EXERCISE:
Keep the images out while you set down the data exactly.

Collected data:
::::::::::

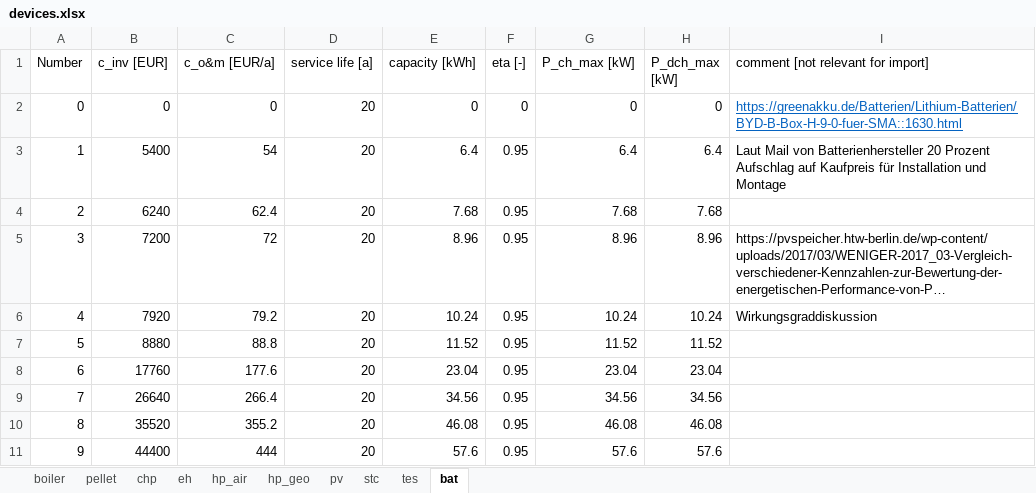
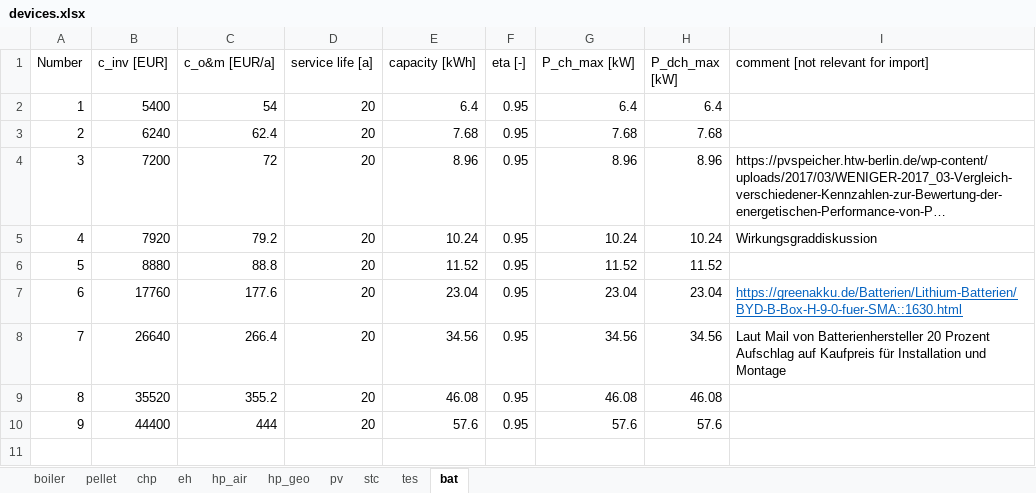
Before and after one commit to sarahhenn/flexigrid, an Excel workbook: input/devices.xlsx, sheet bat, drawn as a sheet; long unchanged cells end in …; values as stored, in another font and other column widths than the file's, no borders; removed rows and columns are numbered as before the commit, all else as after; the diff names each change by its address in the sheet, - before the commit and + after, or states it on an @@ line.

```diff
--- a/input/devices.xlsx (sheet bat)
+++ b/input/devices.xlsx (sheet bat)
-row 2: 0 | 0 | 0 | 20 | 0 | 0 | 0 | 0 | https://greenakku.de/Batterien/Lithium-Batterien/BYD-B-Box-H-9-0-fuer-SMA::1630.html
-I2: Laut Mail von Batterienhersteller 20 Prozent Aufschlag auf Kaufpreis für Installation und Montage
+I2: (empty)
-I7: (empty)
+I7: https://greenakku.de/Batterien/Lithium-Batterien/BYD-B-Box-H-9-0-fuer-SMA::1630.html
-I8: (empty)
+I8: Laut Mail von Batterienhersteller 20 Prozent Aufschlag auf Kaufpreis für Installation und Montage
```
Also changed, not shown: formulas that keep their value, 4 other files.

::::::::::

TASK RESULT:
Before and after one commit to sarahhenn/flexigrid, an Excel workbook: input/devices.xlsx, sheet bat, drawn as a sheet; long unchanged cells end in …; values as stored, in another font and other column widths than the file's, no borders; removed rows and columns are numbered as before the commit, all else as after; the diff names each change by its address in the sheet, - before the commit and + after, or states it on an @@ line.

```diff
--- a/input/devices.xlsx (sheet bat)
+++ b/input/devices.xlsx (sheet bat)
-row 2: 0 | 0 | 0 | 20 | 0 | 0 | 0 | 0 | https://greenakku.de/Batterien/Lithium-Batterien/BYD-B-Box-H-9-0-fuer-SMA::1630.html
-I2: Laut Mail von Batterienhersteller 20 Prozent Aufschlag auf Kaufpreis für Installation und Montage
+I2: (empty)
-I7: (empty)
+I7: https://greenakku.de/Batterien/Lithium-Batterien/BYD-B-Box-H-9-0-fuer-SMA::1630.html
-I8: (empty)
+I8: Laut Mail von Batterienhersteller 20 Prozent Aufschlag auf Kaufpreis für Installation und Montage
```
Also changed, not shown: formulas that keep their value, 4 other files.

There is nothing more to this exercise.